(Version difference data)
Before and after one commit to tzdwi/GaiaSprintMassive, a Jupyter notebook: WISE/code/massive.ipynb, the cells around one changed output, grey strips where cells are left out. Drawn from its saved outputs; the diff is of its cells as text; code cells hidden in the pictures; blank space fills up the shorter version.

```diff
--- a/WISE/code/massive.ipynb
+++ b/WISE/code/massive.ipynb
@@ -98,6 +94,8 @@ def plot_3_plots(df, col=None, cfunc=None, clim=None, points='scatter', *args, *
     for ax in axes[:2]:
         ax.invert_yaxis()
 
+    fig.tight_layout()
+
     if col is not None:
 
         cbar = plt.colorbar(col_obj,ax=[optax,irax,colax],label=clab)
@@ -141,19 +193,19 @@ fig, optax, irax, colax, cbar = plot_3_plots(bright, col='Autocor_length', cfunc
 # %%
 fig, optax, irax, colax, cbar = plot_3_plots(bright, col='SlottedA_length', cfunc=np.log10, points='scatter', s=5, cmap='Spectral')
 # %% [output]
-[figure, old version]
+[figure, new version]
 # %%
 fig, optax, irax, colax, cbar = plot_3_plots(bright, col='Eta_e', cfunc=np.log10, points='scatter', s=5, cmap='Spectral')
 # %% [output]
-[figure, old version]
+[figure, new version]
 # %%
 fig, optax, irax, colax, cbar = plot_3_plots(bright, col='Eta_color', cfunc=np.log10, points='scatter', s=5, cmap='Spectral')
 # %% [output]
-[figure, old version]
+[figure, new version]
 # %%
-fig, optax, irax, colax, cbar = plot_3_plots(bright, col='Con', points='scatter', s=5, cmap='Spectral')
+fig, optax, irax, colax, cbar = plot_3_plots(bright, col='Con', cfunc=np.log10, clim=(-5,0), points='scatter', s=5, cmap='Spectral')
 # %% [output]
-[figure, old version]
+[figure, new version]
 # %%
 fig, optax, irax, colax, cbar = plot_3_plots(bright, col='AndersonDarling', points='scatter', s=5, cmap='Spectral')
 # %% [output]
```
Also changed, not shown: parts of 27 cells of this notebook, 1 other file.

(Assignment) Check every line of the data and give the number of them that hold the string "bright", with no other words.

(Reply) 7